Every year Planet Ark undertakes research for National Tree Day, with the key objective of inspiring people to spend time in nature. This year’s research looks at Australians attitudes towards technology and the role it can play in enhancing time spent in nature.
From the research we found Australians spend just three per cent of their week in nature, yet almost three hours a day on their phones, primarily on social media. In an age where people are spending more time indoors immersed in technology, we wanted to know if it is possible to bring nature and technology together.
One third of Australians believe technology can have a positive effect on people’s time spent in nature and one in four Australians already use apps that encourage time spent in nature.
This year's theme Connect in Nature is not only about connecting with trees. It's also about building our relationship with other plants and animals, and 'connecting' with each other in person and through technology.
There are a number of apps that can help us understand the world outside our phones. Imagine you’re out on a bushwalk and you see a plant that you want to identify, there’s an app for that. A bird call you want to identify, there’s an app for that. Maintaining your garden, there’s an app for that. You can even contribute to global databases of scientific information and become a citizen scientist. Check out our list of recommended apps to get you started.
The next generation will not know a world without technology, we don’t want risk to leaving them behind. We want to tell positive stories to inspire others to get outside.

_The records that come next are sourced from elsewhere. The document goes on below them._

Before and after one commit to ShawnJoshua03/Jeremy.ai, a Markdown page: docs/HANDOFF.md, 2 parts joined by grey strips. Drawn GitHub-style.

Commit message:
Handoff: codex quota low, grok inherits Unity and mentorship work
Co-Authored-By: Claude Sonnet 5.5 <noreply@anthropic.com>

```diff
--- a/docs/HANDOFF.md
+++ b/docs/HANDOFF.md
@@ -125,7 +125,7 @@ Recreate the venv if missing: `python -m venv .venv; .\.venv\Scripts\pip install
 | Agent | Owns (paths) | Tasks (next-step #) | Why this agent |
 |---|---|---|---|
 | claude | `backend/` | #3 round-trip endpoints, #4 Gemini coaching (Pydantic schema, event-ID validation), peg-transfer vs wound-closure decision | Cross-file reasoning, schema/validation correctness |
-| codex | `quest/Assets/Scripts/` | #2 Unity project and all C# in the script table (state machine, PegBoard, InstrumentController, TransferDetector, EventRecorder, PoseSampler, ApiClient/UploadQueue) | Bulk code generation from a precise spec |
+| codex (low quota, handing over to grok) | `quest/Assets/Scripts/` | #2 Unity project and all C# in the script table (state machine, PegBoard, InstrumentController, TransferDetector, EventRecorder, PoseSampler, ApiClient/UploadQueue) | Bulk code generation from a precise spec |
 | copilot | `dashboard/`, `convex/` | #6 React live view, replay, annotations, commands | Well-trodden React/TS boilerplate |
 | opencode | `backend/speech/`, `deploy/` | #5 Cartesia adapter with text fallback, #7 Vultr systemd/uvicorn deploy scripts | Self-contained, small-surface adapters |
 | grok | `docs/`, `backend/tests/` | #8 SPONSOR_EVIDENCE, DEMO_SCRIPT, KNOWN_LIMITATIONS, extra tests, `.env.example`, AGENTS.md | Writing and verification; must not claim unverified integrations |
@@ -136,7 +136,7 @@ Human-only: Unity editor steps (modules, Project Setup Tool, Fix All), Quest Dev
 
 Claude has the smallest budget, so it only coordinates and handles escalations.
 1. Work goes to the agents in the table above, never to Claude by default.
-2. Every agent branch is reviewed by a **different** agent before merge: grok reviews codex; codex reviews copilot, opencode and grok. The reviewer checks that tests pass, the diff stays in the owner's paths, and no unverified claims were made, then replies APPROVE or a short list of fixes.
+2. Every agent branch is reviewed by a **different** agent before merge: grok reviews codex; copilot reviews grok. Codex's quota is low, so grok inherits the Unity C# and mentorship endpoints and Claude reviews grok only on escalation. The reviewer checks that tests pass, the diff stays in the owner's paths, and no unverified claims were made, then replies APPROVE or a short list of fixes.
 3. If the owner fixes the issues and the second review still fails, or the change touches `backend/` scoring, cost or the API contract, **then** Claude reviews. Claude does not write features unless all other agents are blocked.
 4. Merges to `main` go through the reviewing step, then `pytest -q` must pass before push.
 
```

We asked Australians about their use of technology in nature and found that one in three Australians believe apps greatly enhance time spent in nature through making it easy to appreciate its beauty, learn information, navigate and exercise. We then we asked children ‘Can nature and technology be friends?’ and an eight-year-old girl answered, “Technology and nature are already friends, solar power.”